== Task requirements ==
Your task is to work out how many lines in the data that follows hold "dialog" and to state that number alone.

(Saved data entries)
· · · ·
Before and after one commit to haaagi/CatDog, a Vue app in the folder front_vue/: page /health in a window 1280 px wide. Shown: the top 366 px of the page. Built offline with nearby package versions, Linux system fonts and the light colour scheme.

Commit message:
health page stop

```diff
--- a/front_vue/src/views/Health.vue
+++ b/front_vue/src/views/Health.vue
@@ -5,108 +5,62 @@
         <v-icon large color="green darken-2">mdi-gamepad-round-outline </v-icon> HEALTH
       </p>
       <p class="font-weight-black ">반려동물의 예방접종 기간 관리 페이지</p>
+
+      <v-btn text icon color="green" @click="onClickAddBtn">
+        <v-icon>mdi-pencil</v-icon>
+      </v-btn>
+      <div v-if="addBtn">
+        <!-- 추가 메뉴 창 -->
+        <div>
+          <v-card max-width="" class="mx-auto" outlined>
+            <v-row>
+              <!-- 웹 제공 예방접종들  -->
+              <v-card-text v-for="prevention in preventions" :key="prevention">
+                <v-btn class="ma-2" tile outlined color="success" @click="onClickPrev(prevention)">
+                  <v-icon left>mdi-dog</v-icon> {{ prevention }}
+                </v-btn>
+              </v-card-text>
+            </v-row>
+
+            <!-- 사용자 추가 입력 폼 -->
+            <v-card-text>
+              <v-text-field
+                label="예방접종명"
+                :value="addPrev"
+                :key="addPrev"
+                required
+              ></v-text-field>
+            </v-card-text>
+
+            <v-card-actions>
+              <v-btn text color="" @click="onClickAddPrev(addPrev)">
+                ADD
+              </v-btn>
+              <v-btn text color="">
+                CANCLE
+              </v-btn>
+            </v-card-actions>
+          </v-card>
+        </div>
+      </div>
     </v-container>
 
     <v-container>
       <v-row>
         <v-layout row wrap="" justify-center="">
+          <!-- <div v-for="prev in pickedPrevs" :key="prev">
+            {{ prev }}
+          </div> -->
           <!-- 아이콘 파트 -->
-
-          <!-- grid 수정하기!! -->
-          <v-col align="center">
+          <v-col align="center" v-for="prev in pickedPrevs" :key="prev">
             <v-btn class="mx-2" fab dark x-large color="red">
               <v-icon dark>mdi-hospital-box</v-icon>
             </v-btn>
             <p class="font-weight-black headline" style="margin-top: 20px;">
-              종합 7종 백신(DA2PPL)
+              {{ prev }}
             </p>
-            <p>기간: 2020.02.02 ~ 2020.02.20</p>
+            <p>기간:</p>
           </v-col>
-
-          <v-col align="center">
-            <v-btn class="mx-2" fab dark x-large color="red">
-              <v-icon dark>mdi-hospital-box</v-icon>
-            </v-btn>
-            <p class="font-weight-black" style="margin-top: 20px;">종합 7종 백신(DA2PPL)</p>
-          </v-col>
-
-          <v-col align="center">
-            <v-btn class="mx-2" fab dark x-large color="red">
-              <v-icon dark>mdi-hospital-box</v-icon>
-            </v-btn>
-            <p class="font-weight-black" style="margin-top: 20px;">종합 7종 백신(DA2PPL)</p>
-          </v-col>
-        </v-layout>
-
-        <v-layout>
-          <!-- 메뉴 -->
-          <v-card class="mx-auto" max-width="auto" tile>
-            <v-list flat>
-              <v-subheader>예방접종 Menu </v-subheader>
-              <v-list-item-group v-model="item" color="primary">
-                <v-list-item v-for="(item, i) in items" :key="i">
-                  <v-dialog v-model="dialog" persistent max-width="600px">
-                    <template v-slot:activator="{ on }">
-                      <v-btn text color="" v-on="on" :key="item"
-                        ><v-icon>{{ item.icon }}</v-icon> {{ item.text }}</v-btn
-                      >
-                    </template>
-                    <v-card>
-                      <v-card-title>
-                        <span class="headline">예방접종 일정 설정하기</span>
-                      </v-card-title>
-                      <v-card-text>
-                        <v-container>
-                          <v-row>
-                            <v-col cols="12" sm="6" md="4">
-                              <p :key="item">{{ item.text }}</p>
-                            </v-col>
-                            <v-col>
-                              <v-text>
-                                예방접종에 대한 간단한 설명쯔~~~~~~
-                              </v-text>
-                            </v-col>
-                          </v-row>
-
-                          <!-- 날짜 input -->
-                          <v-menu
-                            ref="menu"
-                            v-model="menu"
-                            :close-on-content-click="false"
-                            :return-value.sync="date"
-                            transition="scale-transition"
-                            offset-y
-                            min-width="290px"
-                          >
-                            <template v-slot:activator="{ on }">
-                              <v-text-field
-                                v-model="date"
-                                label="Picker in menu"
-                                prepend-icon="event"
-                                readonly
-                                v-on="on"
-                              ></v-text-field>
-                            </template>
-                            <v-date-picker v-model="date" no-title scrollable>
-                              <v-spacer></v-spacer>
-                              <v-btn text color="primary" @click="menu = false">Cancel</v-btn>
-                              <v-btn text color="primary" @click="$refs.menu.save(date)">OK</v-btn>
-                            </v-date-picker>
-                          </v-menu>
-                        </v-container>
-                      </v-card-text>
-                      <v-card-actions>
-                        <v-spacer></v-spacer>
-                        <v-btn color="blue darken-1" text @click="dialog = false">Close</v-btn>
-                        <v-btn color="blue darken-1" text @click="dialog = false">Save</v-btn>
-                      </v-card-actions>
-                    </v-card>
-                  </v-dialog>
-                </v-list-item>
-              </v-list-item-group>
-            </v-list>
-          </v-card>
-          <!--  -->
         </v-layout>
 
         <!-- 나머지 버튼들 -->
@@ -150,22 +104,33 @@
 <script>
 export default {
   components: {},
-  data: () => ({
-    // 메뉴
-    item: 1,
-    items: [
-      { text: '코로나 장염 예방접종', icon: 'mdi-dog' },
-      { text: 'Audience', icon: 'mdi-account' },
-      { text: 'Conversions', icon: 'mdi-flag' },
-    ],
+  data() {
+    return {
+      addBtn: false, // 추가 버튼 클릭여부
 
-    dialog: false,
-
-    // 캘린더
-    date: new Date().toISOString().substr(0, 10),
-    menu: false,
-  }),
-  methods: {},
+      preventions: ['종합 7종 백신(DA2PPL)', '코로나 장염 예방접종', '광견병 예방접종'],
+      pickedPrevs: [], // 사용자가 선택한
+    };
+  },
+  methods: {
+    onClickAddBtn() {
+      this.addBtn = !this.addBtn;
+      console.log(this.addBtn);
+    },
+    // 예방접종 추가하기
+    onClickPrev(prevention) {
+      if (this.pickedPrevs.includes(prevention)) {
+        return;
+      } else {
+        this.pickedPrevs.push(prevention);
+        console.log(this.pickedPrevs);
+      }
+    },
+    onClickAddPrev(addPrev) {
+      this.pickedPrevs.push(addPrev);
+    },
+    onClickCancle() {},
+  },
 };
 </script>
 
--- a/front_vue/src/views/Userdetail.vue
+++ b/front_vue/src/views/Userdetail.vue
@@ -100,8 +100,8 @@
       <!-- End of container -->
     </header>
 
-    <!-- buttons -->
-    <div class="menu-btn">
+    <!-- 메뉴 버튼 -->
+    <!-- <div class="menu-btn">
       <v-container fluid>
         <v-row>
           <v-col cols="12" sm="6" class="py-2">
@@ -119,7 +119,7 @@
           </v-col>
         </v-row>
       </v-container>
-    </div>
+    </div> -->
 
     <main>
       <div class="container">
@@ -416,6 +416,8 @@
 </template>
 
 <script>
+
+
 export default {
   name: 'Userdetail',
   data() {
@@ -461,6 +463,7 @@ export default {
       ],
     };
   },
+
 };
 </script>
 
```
· · · ·
== Task output ==
5